Susan for Susan Explores Chemical Processes to Create Unique Lamps
Kevin and John Watts left behind architecture school and an advertising career, respectively, to form Susan for Susan. “We set out to create products that visually question how they’re made,” Kevin Watts explains. The unique shapes and textures of their lamps are developed by exploring the reaction between Styrofoam and acetone, which acts as a solvent on the foam.
In an 1890’s former barn just north of Toronto, the brothers fashion molds by dripping the chemical with a syringe onto foam blocks, eroding the material in patterns sketched out beforehand. The voids generated are filled with a cement and sand mixture that’s pigmented with iron oxide and a metal framework for the wiring, and then cast. The resulting piece is power-washed and hand-polished, sometimes leaving small white flecks of the foam, a trace of their hands-on process. It’s wired and fitted with an aluminum component that fastens to a blown-glass fixture housing an LED bulb.

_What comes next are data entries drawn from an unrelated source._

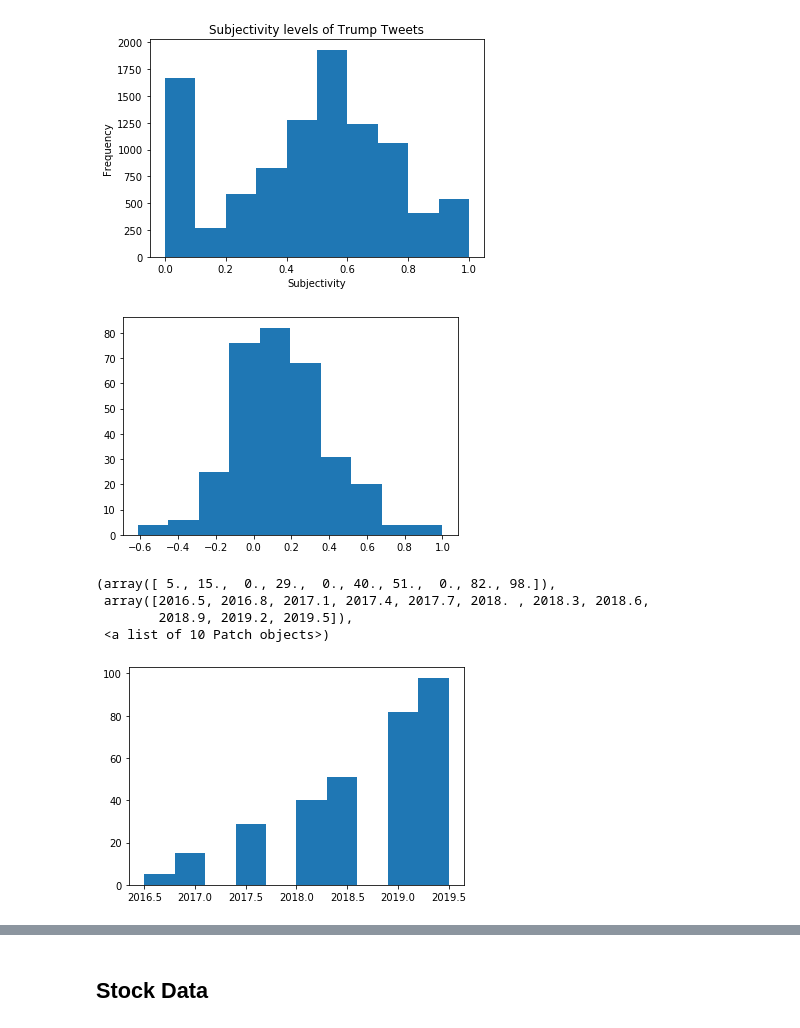
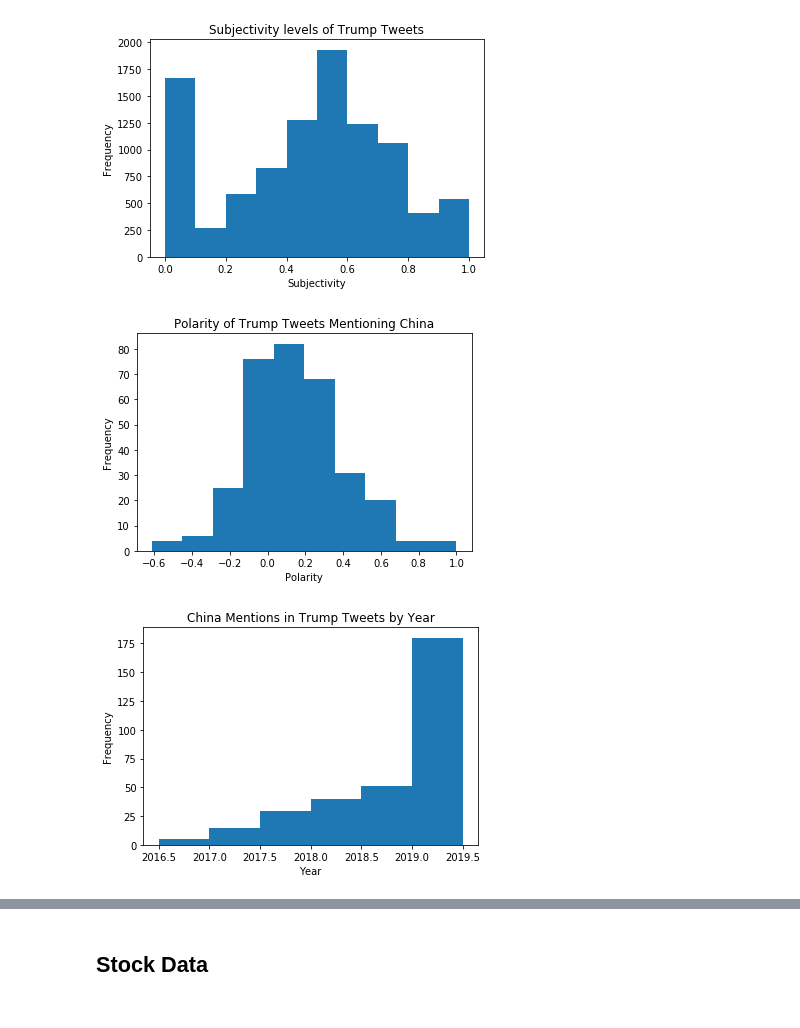
Before and after one commit to blue46jhl/CS109A-Final-Project, a Jupyter notebook: SentimentAnalysis.ipynb, the cells around one changed output, grey strips where cells are left out. Cells and saved outputs as stored; diff of their text form; code cells hidden in the pictures.

```diff
--- a/SentimentAnalysis.ipynb
+++ b/SentimentAnalysis.ipynb
@@ -139,16 +139,20 @@ tweets['china'] = succ
 #tweets[tweets['china']==1]
 # %%
 plt.hist(tweets[tweets['china']==1]['polarity'])
+plt.xlabel('Polarity')
+plt.ylabel('Frequency')
+plt.title('Polarity of Trump Tweets Mentioning China')
 plt.show()
 # %% [output]
-[figure, old version]
+[figure, new version]
 # %%
-plt.hist(np.add([r.year for r in tweets[tweets['china']==1]['created_at']], [0.5 if r.week > 26 else 0 for r in tweets[tweets['china']==1]['created_at']]))
+bins = [2016.5, 2017, 2017.5, 2018, 2018.5, 2019, 2019.5]
+plt.hist(np.add([r.year for r in tweets[tweets['china']==1]['created_at']], [0.5 if r.week > 26 else 0 for r in tweets[tweets['china']==1]['created_at']]),bins=bins)
+plt.xlabel('Year')
+plt.ylabel('Frequency')
+plt.title('China Mentions in Trump Tweets by Year')
+plt.show()
 # %% [output]
-(array([ 5., 15.,  0., 29.,  0., 40., 51.,  0., 82., 98.]),
- array([2016.5, 2016.8, 2017.1, 2017.4, 2017.7, 2018. , 2018.3, 2018.6,
-        2018.9, 2019.2, 2019.5]),
- <a list of 10 Patch objects>)
-[figure, old version]
+[figure, new version]
 # %%
 plt.hist([r.hour for r in tweets.created_at])
```
Also changed, not shown: parts of 6 cells of this notebook, 1 other file.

Experimenting first with smaller lamps, the duo now focuses on almost human-size ones, with custom commissions available. They work in tandem: Older brother John does the metalwork; Kevin sculpts and polishes. “We offer different points of view but have similar interests,” John Watts says. As for the studio name? Susan is their mom. Bright idea.